| RECORDS |
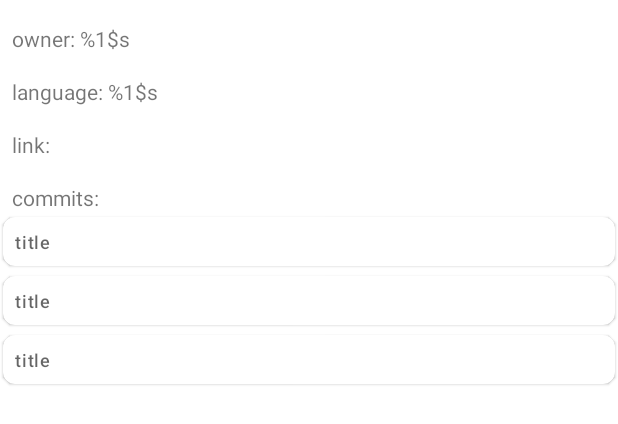
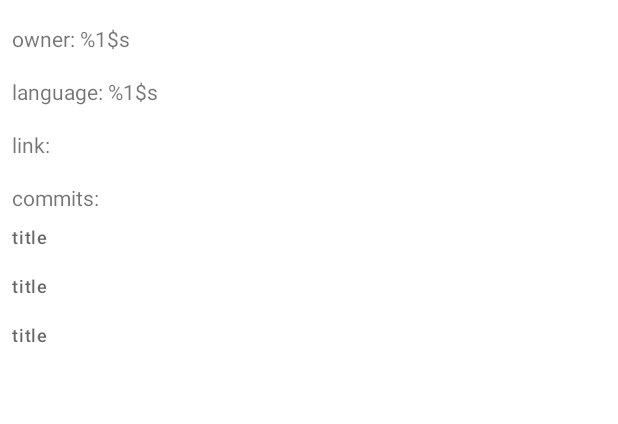
Before and after one commit to simona114/GitRepos, an Android app: the layout fragment_repository_details.xml on its own in the app's theme, with its tools: preview values and no code run, on a phone screen of 412 x 824 dp. Shown: the top 424 px of the screen. Run offline under Robolectric (Android 15) with nearby library versions, the phone set to English and light mode, and no system bars.

Commit message:
Improve commit item layout

```diff
--- a/app/src/main/java/com/example/gitreposF101321/repos/view/details/RepositoryDetailsFragment.kt
+++ b/app/src/main/java/com/example/gitreposF101321/repos/view/details/RepositoryDetailsFragment.kt
@@ -9,9 +9,9 @@ import android.view.View
 import android.view.ViewGroup
 import androidx.appcompat.app.AppCompatActivity
 import androidx.core.text.bold
-import androidx.core.text.color
 import androidx.core.text.underline
 import androidx.fragment.app.Fragment
+import androidx.recyclerview.widget.DividerItemDecoration
 import androidx.recyclerview.widget.LinearLayoutManager
 import com.example.gitreposF101321.R
 import com.example.gitreposF101321.databinding.FragmentRepositoryDetailsBinding
@@ -66,6 +66,12 @@ class RepositoryDetailsFragment : Fragment() {
             binding.rvRepositories.apply {
                 adapter = commitAdapter
                 layoutManager = LinearLayoutManager(activity)
+
+                val dividerItemDecoration = DividerItemDecoration(
+                    context,
+                    (layoutManager as LinearLayoutManager).orientation
+                )
+                addItemDecoration(dividerItemDecoration)
             }
 
         }
--- a/app/src/main/res/layout/item_commit.xml
+++ b/app/src/main/res/layout/item_commit.xml
@@ -1,13 +1,8 @@
 <?xml version="1.0" encoding="utf-8"?>
-<androidx.cardview.widget.CardView xmlns:android="http://schemas.android.com/apk/res/android"
-    xmlns:app="http://schemas.android.com/apk/res-auto"
+<LinearLayout xmlns:android="http://schemas.android.com/apk/res/android"
     xmlns:tools="http://schemas.android.com/tools"
     android:layout_width="match_parent"
-    android:layout_height="wrap_content"
-    app:cardCornerRadius="8dp"
-    app:cardElevation="1dp"
-    app:cardPreventCornerOverlap="false"
-    app:cardUseCompatPadding="true">
+    android:layout_height="wrap_content">
 
     <TextView
         android:id="@+id/tvCommitMessage"
@@ -17,4 +12,4 @@
         android:textAppearance="@style/TextAppearance.Material3.LabelMedium"
         tools:text="@string/repo_title" />
 
-</androidx.cardview.widget.CardView>
+</LinearLayout>
```
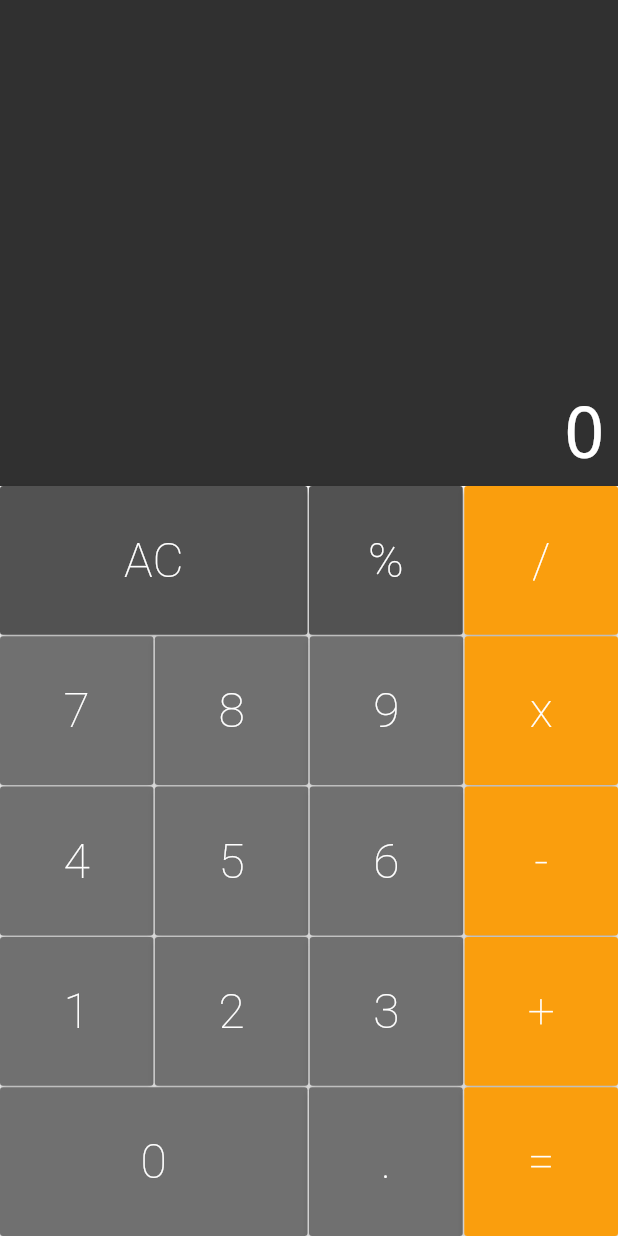
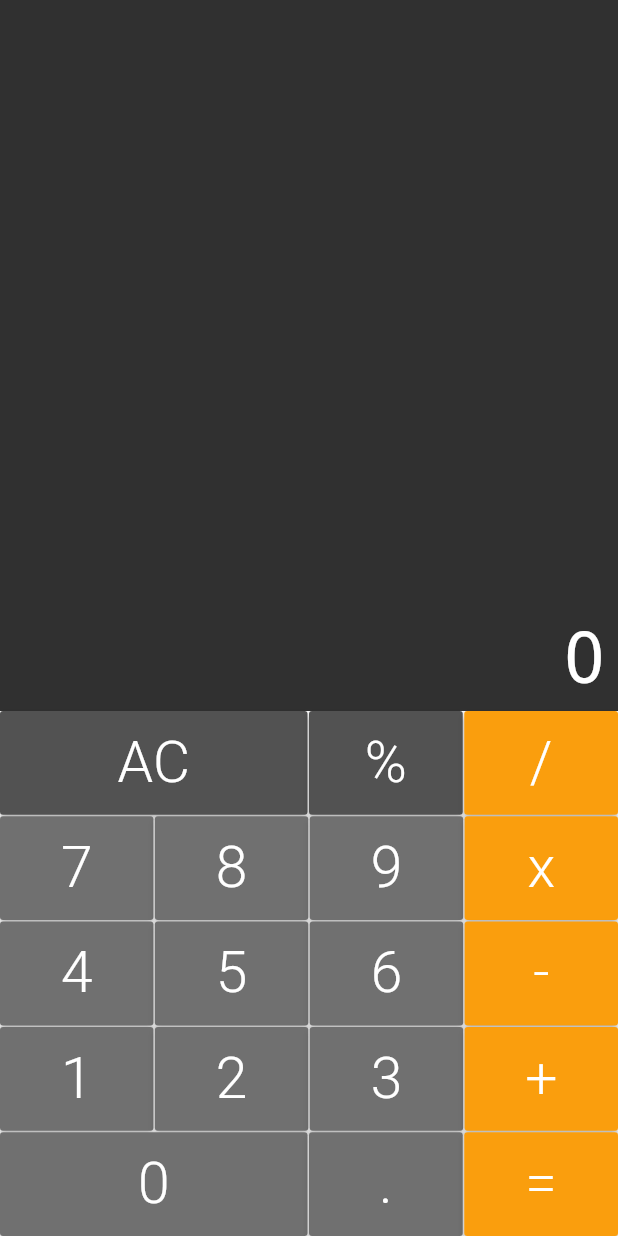
Before and after one commit to cleitonmonteiro/calculator, a Flutter app: the screen it shows after launch, on a phone screen of 412 x 824 dp. Run offline on Flutter 3.47's test engine with Material 2 defaults, Android fonts, the phone set to English and light mode, and no system bars; drawn by our look-alikes of auto_size_text.

Commit message:
Changed text style

```diff
--- a/lib/components/button.dart
+++ b/lib/components/button.dart
@@ -41,8 +41,8 @@ class Button extends StatelessWidget {
           text,
           style: TextStyle(
             color: Colors.white,
-            fontSize: 32,
-            fontWeight: FontWeight.w200
+            fontSize: 38,
+            fontWeight: FontWeight.w300,
           ),
         ),
         onPressed: () => callBack(text),
--- a/lib/components/keyboard.dart
+++ b/lib/components/keyboard.dart
@@ -11,7 +11,7 @@ class Keyboard extends StatelessWidget {
   @override
   Widget build(BuildContext context) {
     return Container(
-      height: 500,
+      height: 350,
       child: Column(
         children: <Widget>[
           ButtonRow([
```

| EXERCISE OBJECTIVE |
Scanning the data above, copy out every line where "import" is found.

| ANSWER TO THIS TASK |
@@ -9,9 +9,9 @@ import android.view.View
 import android.view.ViewGroup
 import androidx.appcompat.app.AppCompatActivity
 import androidx.core.text.bold
-import androidx.core.text.color
 import androidx.core.text.underline
 import androidx.fragment.app.Fragment
+import androidx.recyclerview.widget.DividerItemDecoration
 import androidx.recyclerview.widget.LinearLayoutManager
 import com.example.gitreposF101321.R
 import com.example.gitreposF101321.databinding.FragmentRepositoryDetailsBinding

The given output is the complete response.